We start out perfect.
As in, no one ever looks at a baby and says ‘man, that baby’s a real jerk’ or ‘god, that baby really needs to go to therapy’ or ‘that baby really has some commitment issues.’
scoff scoff, huff puff, repeat.
Nope. Babies are perfect. (and dogs too: don’t argue with me on this one). And then the world happens, and us in the world. And we learn less about how big the world is, and more about how to survive, and how to be ‘good.’
Reason number 3472032 I love Kenya. I love the way I see so many of the children being raised here. With the AYP teachers anyway if you were to look at the kids running around you wouldn’t know right away who the Mom is, cause everyone’s hands are always open. I have never once heard a mother tell a child that they are bad, no dont do that, you know better….etc etc.
We were about 5 minutes to leaving to go back to Nairobi last weekend on a 4 hour bus trip and Baby Tully proceeded to dump a whole bunch of yogurt in her mouth, and then down her shirt…pants…shoes. She was a like a yogurt-covered treat. And Catherine, her Mom just smiles and says ‘oh it’s okay. You know, we don’t change babies so they can look good anyway, we change babies so that they can feel better.’ And as Baby Tully proceeded to put her sticky hands all over her outfit for any extra tastes, never once was she told anything that would make her believe that she was wrong.
I rediscovered this quote the other day
“If you would be a real seeker after truth, it is necessary that at least once in your life, you doubt, as far as possible, all things.” — Descartes
Being here in Kenya has shown me that on any day you get the chance to see things brand new, and in that YOU, you get to be brand new. The doubt that I felt in the first few months here felt like concrete: I doubted others, I doubted myself, I doubted absolutely everything…and what I get now is how perfect that was. I was doing the best I could to figure out my truth…and the truth is messy.

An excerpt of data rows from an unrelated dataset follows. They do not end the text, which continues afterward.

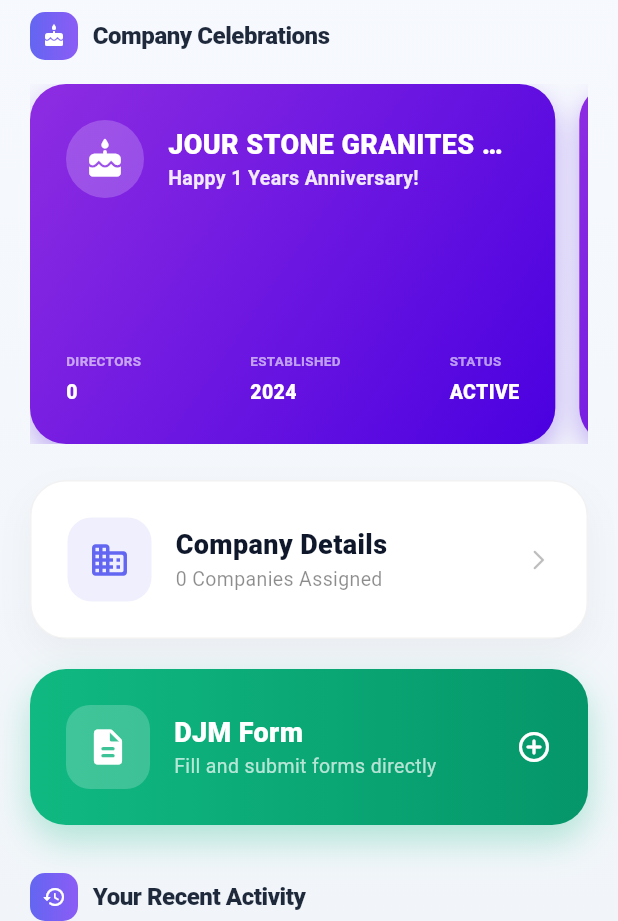
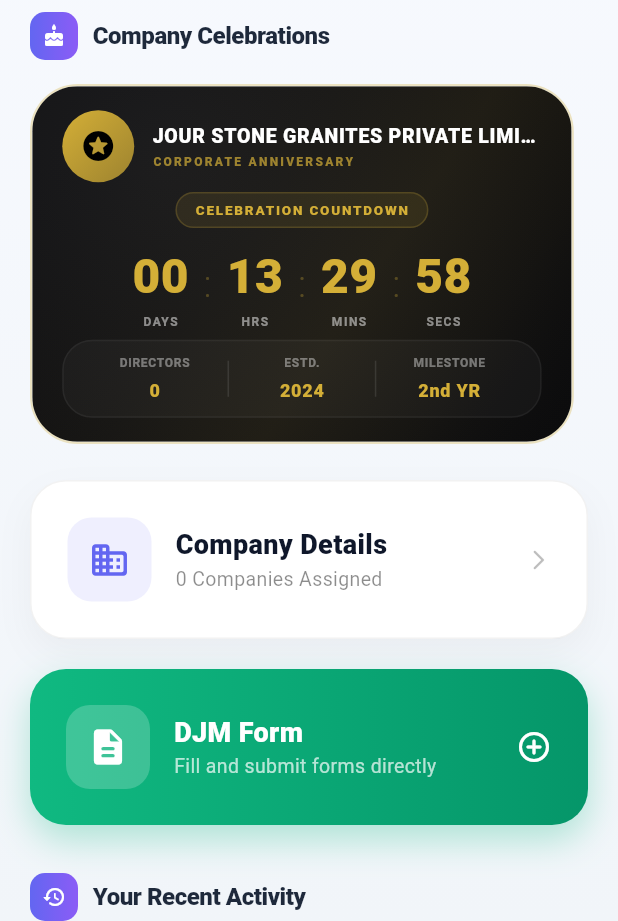
Before and after one commit to jourwinmaheshkumar-lang/Mobile-App-2026-v13, a Flutter app: the DashboardScreen widget shown alone on an empty page, opened directly, on a phone screen of 412 x 824 dp, the part 315-1236 px from its top. Run offline on Flutter 3.47's test engine with Material 3 defaults, Android fonts, the light colour scheme and no system bars; our stand-ins replace cloud_firestore, csv, firebase_auth, firebase_core, local_auth, package_info_plus and 4 more; missing offline and left inert: ota_update, rdservice; accounts and stored records are empty; project files that could hold a hidden picture were left out.

Commit message:
UI: Polished Royal Dark & Gold Celebration Card and version bump to 1.1.8

```diff
--- a/lib/src/features/dashboard/dashboard_screen.dart
+++ b/lib/src/features/dashboard/dashboard_screen.dart
@@ -16,6 +16,7 @@ import '../../core/models/company.dart';
 import '../../core/utils/company_data.dart';
 import '../biometrics/biometric_scanner_sheet.dart';
 import '../../core/models/activity_log.dart';
+import 'widgets/celebration_card.dart';
 import 'notification_list_screen.dart';
 import 'package:intl/intl.dart';
 
@@ -1148,9 +1149,12 @@ class _DashboardScreenState extends State<DashboardScreen>
               ).toList();
 
               return Container(
-                width: MediaQuery.of(context).size.width * 0.85,
+                width: MediaQuery.of(context).size.width * 0.88,
                 margin: const EdgeInsets.only(right: 16),
-                child: _buildFeaturedCompanyCard(company, companyDirectors),
+                child: CelebrationCard(
+                  company: company,
+                  directors: companyDirectors,
+                ),
               );
             },
           ),
@@ -1159,83 +1163,7 @@ class _DashboardScreenState extends State<DashboardScreen>
     );
   }
 
-  Widget _buildFeaturedCompanyCard(Company company, List<Director> directors) {
-    final isDark = Theme.of(context).brightness == Brightness.dark;
-
-    return Container(
-      decoration: BoxDecoration(
-        gradient: const LinearGradient(
-          colors: [Color(0xFF8E2DE2), Color(0xFF4A00E0)],
-          begin: Alignment.topLeft,
-          end: Alignment.bottomRight,
-        ),
-        borderRadius: BorderRadius.circular(24),
-        boxShadow: [
-          BoxShadow(
-            color: const Color(0xFF4A00E0).withOpacity(0.3),
-            blurRadius: 15,
-            offset: const Offset(0, 8),
-          ),
-        ],
-      ),
-      padding: const EdgeInsets.all(24),
-      child: Column(
-        crossAxisAlignment: CrossAxisAlignment.start,
-        children: [
-          Row(
-            children: [
-              Container(
-                padding: const EdgeInsets.all(12),
-                decoration: BoxDecoration(
-                  color: Colors.white.withOpacity(0.2),
-                  shape: BoxShape.circle,
-                ),
-                child: const Icon(Icons.cake_rounded, color: Colors.white, size: 28),
-              ),
-              const SizedBox(width: 16),
-              Expanded(
-                child: Column(
-                  crossAxisAlignment: CrossAxisAlignment.start,
-                  children: [
-                    Text(
-                      company.companyName,
-                      style: const TextStyle(color: Colors.white, fontWeight: FontWeight.w900, fontSize: 18),
-                      maxLines: 1,
-                      overflow: TextOverflow.ellipsis,
-                    ),
-                    Text(
-                      'Happy ${company.age} Years Anniversary!',
-                      style: TextStyle(color: Colors.white.withOpacity(0.9), fontSize: 13, fontWeight: FontWeight.bold),
-                    ),
-                  ],
-                ),
-              ),
-            ],
-          ),
-          const Spacer(),
-          Row(
-            mainAxisAlignment: MainAxisAlignment.spaceBetween,
-            children: [
-              _buildMiniInfoWhite('DIRECTORS', '${directors.length}'),
-              _buildMiniInfoWhite('ESTABLISHED', company.dateOfIncorporation.split(' ').last),
-              _buildMiniInfoWhite('STATUS', 'ACTIVE'),
-            ],
-          ),
-        ],
-      ),
-    );
-  }
-
-  Widget _buildMiniInfoWhite(String label, String value) {
-    return Column(
-      crossAxisAlignment: CrossAxisAlignment.start,
-      children: [
-        Text(label, style: const TextStyle(color: Colors.white60, fontSize: 9, fontWeight: FontWeight.bold)),
-        const SizedBox(height: 4),
-        Text(value, style: const TextStyle(color: Colors.white, fontSize: 13, fontWeight: FontWeight.w900)),
-      ],
-    );
-  }
+
 
   Widget _buildDirectorCompanyCard(Director? director) {
     final isDark = Theme.of(context).brightness == Brightness.dark;
--- /dev/null
+++ b/lib/src/features/dashboard/widgets/celebration_card.dart
@@ -0,0 +1,326 @@
+import 'dart:async';
+import 'package:flutter/material.dart';
+import 'dart:ui';
+import '../../../core/models/company.dart';
+import '../../../core/models/director.dart';
+
+class CelebrationCard extends StatefulWidget {
+  final Company company;
+  final List<Director> directors;
+
+  const CelebrationCard({
+    super.key,
+    required this.company,
+    required this.directors,
+  });
+
+  @override
+  State<CelebrationCard> createState() => _CelebrationCardState();
+}
+
+class _CelebrationCardState extends State<CelebrationCard> with SingleTickerProviderStateMixin {
+  late Timer _timer;
+  late Duration _timeLeft;
+  late AnimationController _shineController;
+
+  @override
+  void initState() {
+    super.initState();
+    _calculateTimeLeft();
+    _timer = Timer.periodic(const Duration(seconds: 1), (timer) {
+      if (mounted) {
+        setState(() {
+          _calculateTimeLeft();
+        });
+      }
+    });
+
+    _shineController = AnimationController(
+      vsync: this,
+      duration: const Duration(seconds: 3),
+    )..repeat();
+  }
+
+  void _calculateTimeLeft() {
+    final now = DateTime.now();
+    final birth = widget.company.incorporationDateTime;
+    if (birth == null) {
+      _timeLeft = Duration.zero;
+      return;
+    }
+
+    DateTime next = DateTime(now.year, birth.month, birth.day);
+    if (next.isBefore(now)) {
+      next = DateTime(now.year + 1, birth.month, birth.day);
+    }
+    _timeLeft = next.difference(now);
+  }
+
+  @override
+  void dispose() {
+    _timer.cancel();
+    _shineController.dispose();
+    super.dispose();
+  }
+
+  @override
+  Widget build(BuildContext context) {
+    // Royal Colors
+    const royalDark = Color(0xFF0A0A0B);
+    const royalGold = Color(0xFFD4AF37); // Metallic Gold
+    const softGold = Color(0xFFF9E79F);
+
+    return Container(
+      width: double.infinity,
+      decoration: BoxDecoration(
+        borderRadius: BorderRadius.circular(32),
+        border: Border.all(color: royalGold.withOpacity(0.3), width: 1.5),
+      ),
+      child: ClipRRect(
+        borderRadius: BorderRadius.circular(30),
+        child: Stack(
+          children: [
+            // Royal Dark Background with subtle noise/texture
+            Positioned.fill(
+              child: Container(
+                decoration: const BoxDecoration(
+                  gradient: RadialGradient(
+                    center: Alignment(-0.5, -0.6),
+                    radius: 1.5,
+                    colors: [
+                      Color(0xFF1C1C1E),
+                      royalDark,
+                    ],
+                  ),
+                ),
+              ),
+            ),
+
+            // Animated Royal Shine
+            AnimatedBuilder(
+              animation: _shineController,
+              builder: (context, child) {
+                return Positioned.fill(
+                  child: Container(
+                    decoration: BoxDecoration(
+                      gradient: LinearGradient(
+                        begin: Alignment.topLeft,
+                        end: Alignment.bottomRight,
+                        colors: [
+                          Colors.transparent,
+                          royalGold.withOpacity(0.03),
+                          royalGold.withOpacity(0.08),
+                          royalGold.withOpacity(0.03),
+                          Colors.transparent,
+                        ],
+                        stops: [
+                          0.0,
+                          _shineController.value - 0.2,
+                          _shineController.value,
+                          _shineController.value + 0.2,
+                          1.0,
+                        ],
+                      ),
+                    ),
+                  ),
+                );
+              },
+            ),
+
+            // Main Content
+            Padding(
+              padding: const EdgeInsets.symmetric(horizontal: 20.0, vertical: 16.0),
+              child: Column(
+                children: [
+                   Row(
+                    children: [
+                      _buildRoyalBadge(Icons.stars_rounded, royalGold),
+                      const SizedBox(width: 12),
+                      Expanded(
+                        child: Column(
+                          crossAxisAlignment: CrossAxisAlignment.start,
+                          children: [
+                            Text(
+                              widget.company.companyName.toUpperCase(),
+                              style: const TextStyle(
+                                color: Colors.white,
+                                fontSize: 13,
+                                fontWeight: FontWeight.w900,
+                                letterSpacing: 0.5,
+                              ),
+                              maxLines: 1,
+                              overflow: TextOverflow.ellipsis,
+                            ),
+                            Text(
+                              'CORPORATE ANNIVERSARY',
+                              style: TextStyle(
+                                color: royalGold.withOpacity(0.7),
+                                fontSize: 8,
+                                fontWeight: FontWeight.w800,
+                                letterSpacing: 1.5,
+                              ),
+                            ),
+                          ],
+                        ),
+                      ),
+                    ],
+                  ),
+
+                  const Spacer(),
+
+                  // Countdown Header
+                  Container(
+                    padding: const EdgeInsets.symmetric(horizontal: 12, vertical: 4),
+                    decoration: BoxDecoration(
+                      color: royalGold.withOpacity(0.1),
+                      borderRadius: BorderRadius.circular(30),
+                      border: Border.all(color: royalGold.withOpacity(0.2)),
+                    ),
+                    child: const Text(
+                      'CELEBRATION COUNTDOWN',
+                      style: TextStyle(
+                        color: royalGold,
+                        fontSize: 9,
+                        fontWeight: FontWeight.w900,
+                        letterSpacing: 1.2,
+                      ),
+                    ),
+                  ),
+
+                  const SizedBox(height: 8),
+
+                  // Segmented Royal Countdown
+                  FittedBox(
+                    child: Row(
+                      mainAxisAlignment: MainAxisAlignment.center,
+                      children: [
+                        _buildTimeSegment(_timeLeft.inDays.toString().padLeft(2, '0'), 'DAYS', royalGold),
+                        _buildDivider(royalGold),
+                        _buildTimeSegment((_timeLeft.inHours % 24).toString().padLeft(2, '0'), 'HRS', royalGold),
+                        _buildDivider(royalGold),
+                        _buildTimeSegment((_timeLeft.inMinutes % 60).toString().padLeft(2, '0'), 'MINS', royalGold),
+                        _buildDivider(royalGold),
+                        _buildTimeSegment((_timeLeft.inSeconds % 60).toString().padLeft(2, '0'), 'SECS', royalGold),
+                      ],
+                    ),
+                  ),
+
+                  const Spacer(),
+
+                  // Bottom Royal Stats Row
+                  Container(
+                    width: double.infinity,
+                    padding: const EdgeInsets.symmetric(horizontal: 12, vertical: 8),
+                    decoration: BoxDecoration(
+                      color: Colors.white.withOpacity(0.03),
+                      borderRadius: BorderRadius.circular(20),
+                      border: Border.all(color: Colors.white.withOpacity(0.05)),
+                    ),
+                    child: Row(
+                      mainAxisAlignment: MainAxisAlignment.spaceAround,
+                      children: [
+                        Expanded(child: _buildRoyalStat('DIRECTORS', '${widget.directors.length}', royalGold)),
+                        _buildVerticalDivider(),
+                        Expanded(child: _buildRoyalStat('ESTD.', widget.company.dateOfIncorporation.split(' ').last, royalGold)),
+                        _buildVerticalDivider(),
+                        Expanded(child: _buildRoyalStat('MILESTONE', '${widget.company.age + 1}nd YR', royalGold)),
+                      ],
+                    ),
+                  ),
+                ],
+              ),
+            ),
+          ],
+        ),
+      ),
+    );
+  }
+
+  Widget _buildRoyalBadge(IconData icon, Color gold) {
+    return Container(
+      padding: const EdgeInsets.all(12),
+      decoration: BoxDecoration(
+        gradient: LinearGradient(
+          colors: [gold, gold.withOpacity(0.7)],
+          begin: Alignment.topLeft,
+          end: Alignment.bottomRight,
+        ),
+        shape: BoxShape.circle,
+      ),
+      child: Icon(icon, color: Colors.black, size: 24),
+    );
+  }
+
+  Widget _buildTimeSegment(String value, String label, Color gold) {
+    return Column(
+      children: [
+        Text(
+          value,
+          style: TextStyle(
+            color: gold,
+            fontSize: 32,
+            fontWeight: FontWeight.w900,
+            fontFeatures: const [FontFeature.tabularFigures()],
+          ),
+        ),
+        Text(
+          label,
+          style: TextStyle(
+            color: Colors.white.withOpacity(0.5),
+            fontSize: 8,
+            fontWeight: FontWeight.bold,
+            letterSpacing: 1,
+          ),
+        ),
+      ],
+    );
+  }
+
+  Widget _buildDivider(Color gold) {
+    return Padding(
+      padding: const EdgeInsets.symmetric(horizontal: 10),
+      child: Text(
+        ':',
+        style: TextStyle(
+          color: gold.withOpacity(0.3),
+          fontSize: 24,
+          fontWeight: FontWeight.w300,
+        ),
+      ),
+    );
+  }
+
+  Widget _buildRoyalStat(String label, String value, Color gold) {
+    return Column(
+      children: [
+        Text(
+          label,
+          style: TextStyle(
+            color: Colors.white.withOpacity(0.4),
+            fontSize: 8,
+            fontWeight: FontWeight.bold,
+            letterSpacing: 0.5,
+          ),
+        ),
+        const SizedBox(height: 4),
+        Text(
+          value,
+          style: TextStyle(
+            color: gold,
+            fontSize: 12,
+            fontWeight: FontWeight.w900,
+            letterSpacing: 0.5,
+          ),
+        ),
+      ],
+    );
+  }
+
+  Widget _buildVerticalDivider() {
+    return Container(
+      width: 1,
+      height: 24,
+      color: Colors.white.withOpacity(0.1),
+    );
+  }
+}
--- a/pubspec.yaml
+++ b/pubspec.yaml
@@ -16,7 +16,7 @@ publish_to: 'none' # Remove this line if you wish to publish to pub.dev
 # https://developer.apple.com/library/archive/documentation/General/Reference/InfoPlistKeyReference/Articles/CoreFoundationKeys.html
 # In Windows, build-name is used as the major, minor, and patch parts
 # of the product and file versions while build-number is used as the build suffix.
-version: 1.1.7+1
+version: 1.1.8+1
 
 environment:
   sdk: ^3.10.4
```
Also changed, not shown: assets/images/celebration_bg.png (added), assets/images/celebration_bg_pro.png (added), 1 other file.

To truly doubt everything you see, you must first realize that you do not know anything. Zero. And what reveals itself to you is new…and you get to see it like that…like a fully grown 31-year old baby.
I get to be in Kenya for one more week. I get to be among these beautiful teachers for one more week: learning. I get to walk down these red-dirt roads believing. I get to be in giant hugs and belly laughs (and I’m sure lots of tears) connecting. I get to watch amazing teachers share yoga with kids who see role models when they peek up from their down dogs: certain. Certain that this trip has forever altered the course of my life, because there is no way I will ever see the world small again. Because people, people are the opposite of small. What happens when you start to see the people around you, and the bigness of their hearts, and the expanse of their kindness…the world becomes forever huge, because each of these people become the world. And it really is simple like that.
I had to doubt everything to get to this place. I had to see how the fears that I had here that I clutched tightly in my palms were complete reflections of the side of me that were too dark for me to be with. Too real for me. Too honest. To understand that no matter where I went, these fears were coming with me. Until I finally said enough, and began to doubt the certainty that these fears could F with my life as though they had a heartbeat, and I let them go.
And I let them go.
My intention for this final week here in Kenya is to do that, let go, free-fall. To not hold on to every detail of this trip, to let even this go, so that I can be fully into the next moment.
In doubting everything I began again. I have earned this honor.
We’re just a bunch of big grown-up babies anyway. Start acting like it.